=== Exercise data ===
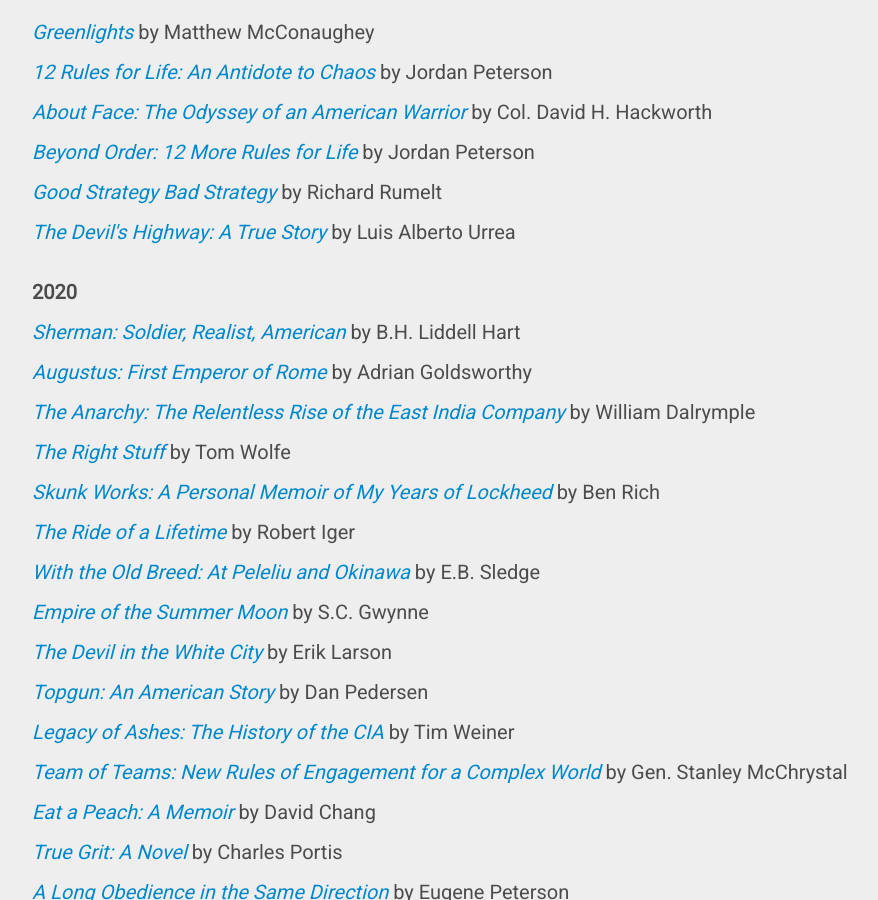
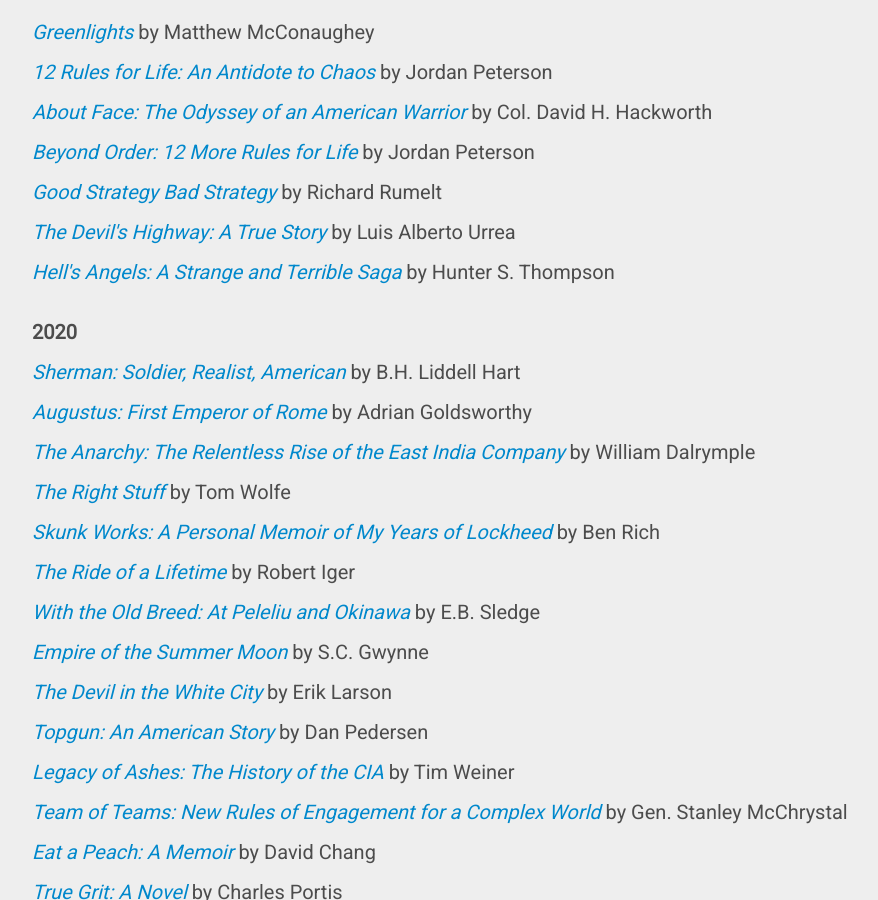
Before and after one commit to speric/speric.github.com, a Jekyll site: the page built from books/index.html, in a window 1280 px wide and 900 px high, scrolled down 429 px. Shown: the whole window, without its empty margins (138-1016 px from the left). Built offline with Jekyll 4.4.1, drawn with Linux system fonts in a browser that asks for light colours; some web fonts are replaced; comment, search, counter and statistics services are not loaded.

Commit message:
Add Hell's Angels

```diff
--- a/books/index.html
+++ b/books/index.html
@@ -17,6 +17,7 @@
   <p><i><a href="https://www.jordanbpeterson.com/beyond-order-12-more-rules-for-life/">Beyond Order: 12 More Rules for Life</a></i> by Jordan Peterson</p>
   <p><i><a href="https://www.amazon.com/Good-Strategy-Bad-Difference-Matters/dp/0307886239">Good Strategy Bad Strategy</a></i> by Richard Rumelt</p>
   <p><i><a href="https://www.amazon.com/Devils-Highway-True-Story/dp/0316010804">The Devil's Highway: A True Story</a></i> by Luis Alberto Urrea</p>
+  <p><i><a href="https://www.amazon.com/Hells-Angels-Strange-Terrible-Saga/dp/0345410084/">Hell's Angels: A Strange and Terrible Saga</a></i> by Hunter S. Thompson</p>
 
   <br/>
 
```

=== Task brief ===
Retype all entries above verbatim; no pictures belong in the copy.

=== Output below ===
Before and after one commit to speric/speric.github.com, a Jekyll site: the page built from books/index.html, in a window 1280 px wide and 900 px high, scrolled down 429 px. Shown: the whole window, without its empty margins (138-1016 px from the left). Built offline with Jekyll 4.4.1, drawn with Linux system fonts in a browser that asks for light colours; some web fonts are replaced; comment, search, counter and statistics services are not loaded.

Commit message:
Add Hell's Angels

```diff
--- a/books/index.html
+++ b/books/index.html
@@ -17,6 +17,7 @@
   <p><i><a href="https://www.jordanbpeterson.com/beyond-order-12-more-rules-for-life/">Beyond Order: 12 More Rules for Life</a></i> by Jordan Peterson</p>
   <p><i><a href="https://www.amazon.com/Good-Strategy-Bad-Difference-Matters/dp/0307886239">Good Strategy Bad Strategy</a></i> by Richard Rumelt</p>
   <p><i><a href="https://www.amazon.com/Devils-Highway-True-Story/dp/0316010804">The Devil's Highway: A True Story</a></i> by Luis Alberto Urrea</p>
+  <p><i><a href="https://www.amazon.com/Hells-Angels-Strange-Terrible-Saga/dp/0345410084/">Hell's Angels: A Strange and Terrible Saga</a></i> by Hunter S. Thompson</p>
 
   <br/>
 
```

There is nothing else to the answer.